The secret to Japanese food is specialising in one thing and doing it perfectly. Forever. In an extract from his new book Rice, Noodle, Fish, Matt Goulding profiles four masters of their trade
There are a dozen factors that make Japanese food so special ingredient obsession, technical precision, thousands of years of meticulous refinement but chief among them is one simple concept: specialisation. In the west, where miso-braised short ribs share menus with white truffle pizza and sea bass ceviche, restaurants cast massive nets to try to catch as many fish as possible but, in Japan, the secret to success is choosing one thing and doing it really fucking well. Forever.
The concept of shokunin, an artisan deeply and singularly dedicated to their craft, is at the core of Japanese culture. Japans most famous shokunin these days is Jiro Ono, immortalised in the documentary Jiro Dreams of Sushi, but you will encounter his level of relentless focus across the entire food industry. Behind closed doors. Down dark alleyways. Hiding in every corner of this country. The 80-year-old tempura man who has spent six decades discovering the subtle differences yielded by temperature and motion. The 12th-generation unagi sage who uses metal skewers like an acupuncturist uses needles, teasing the muscles of wild eel into new territories. The young man who has grown old at his fathers side, measuring his age in kitchen lessons. Any moment now, it will be his turn to be the master and, when he is, hell know exactly what to do.

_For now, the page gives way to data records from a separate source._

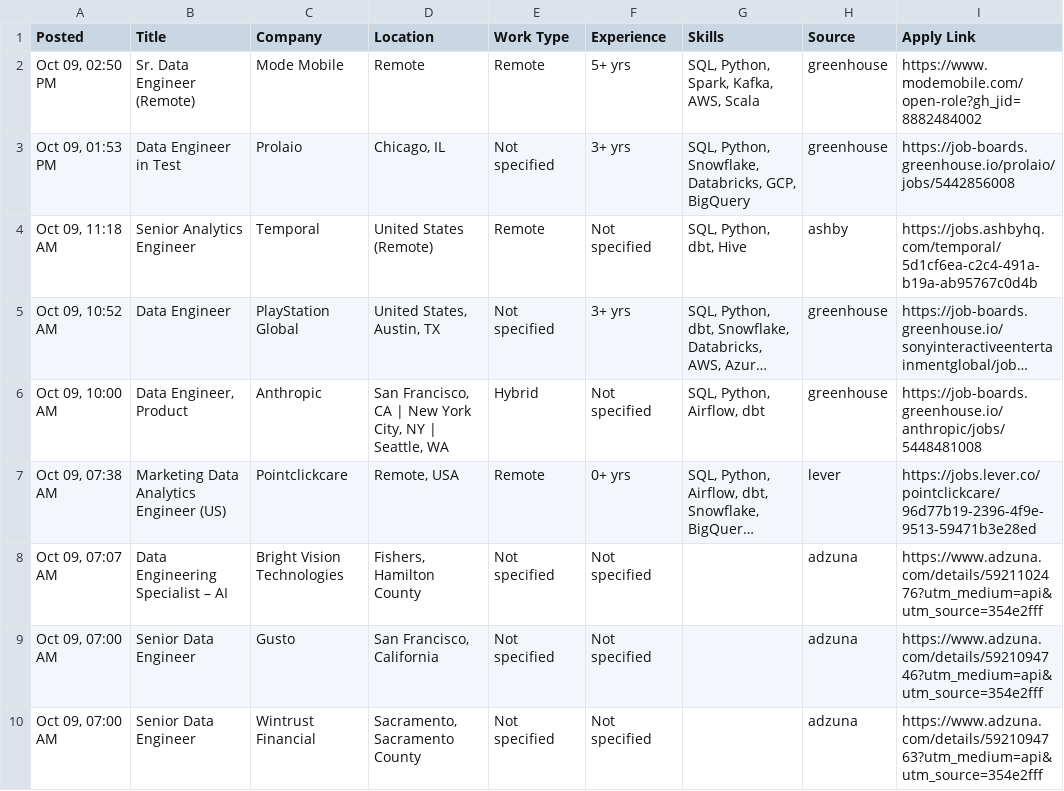
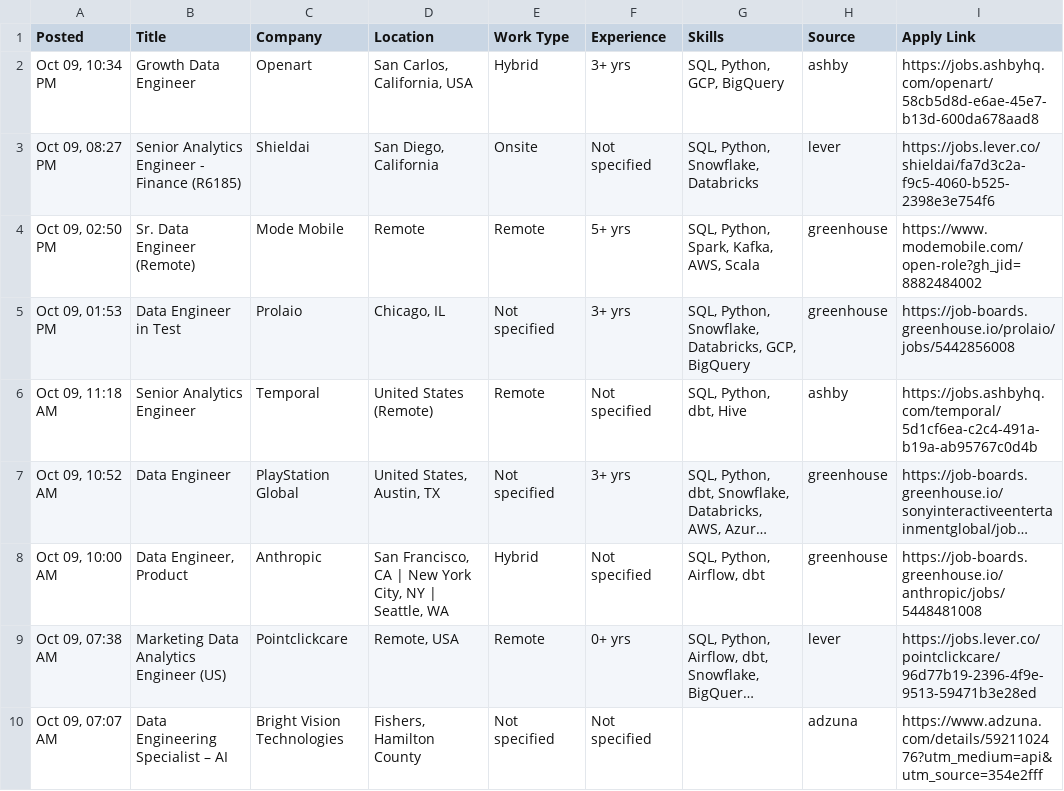
Before and after one commit to VenkyReddy09/job-hunter, a CSV file: jobs/2026-10-09/USA.csv, drawn as a sheet; only a part is shown; the shorter side is filled out with more unchanged rows; long unchanged cells end in ….

```diff
--- a/jobs/2026-10-09/USA.csv
+++ b/jobs/2026-10-09/USA.csv
@@ -1,2 +1,4 @@
 Posted,Title,Company,Location,Work Type,Experience,Skills,Source,Apply Link
+"Oct 09, 10:34 PM",Growth Data Engineer,Openart,"San Carlos, California, USA",Hybrid,3+ yrs,"SQL, Python, GCP, BigQuery",ashby,https://jobs.ashbyhq.com/openart/58cb5d8d-e6ae-45e7-b13d-600da678aad8
+"Oct 09, 08:27 PM",Senior Analytics Engineer - Finance (R6185),Shieldai,"San Diego, California",Onsite,Not specified,"SQL, Python, Snowflake, Databricks",lever,https://jobs.lever.co/shieldai/fa7d3c2a-f9c5-4060-b525-2398e3e754f6
 "Oct 09, 02:50 PM",Sr. Data Engineer (Remote),Mode Mobile,Remote,Remote,5+ yrs,"SQL, Python, Spark, Kafka, AWS, Scala",greenhouse,https://www.modemobile.com/open-role?gh_jid=8882484002
```
Also changed, not shown: data/jobs.csv, 1 other file.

Japan is the land of a million shokunin, dedicated artisans who bless this country with their quiet pursuit of perfect. Here are four I encountered during the year I spent researching my book, Rice, Noodle, Fish.
Ichiro Sekiguchi of Caf de lAmbre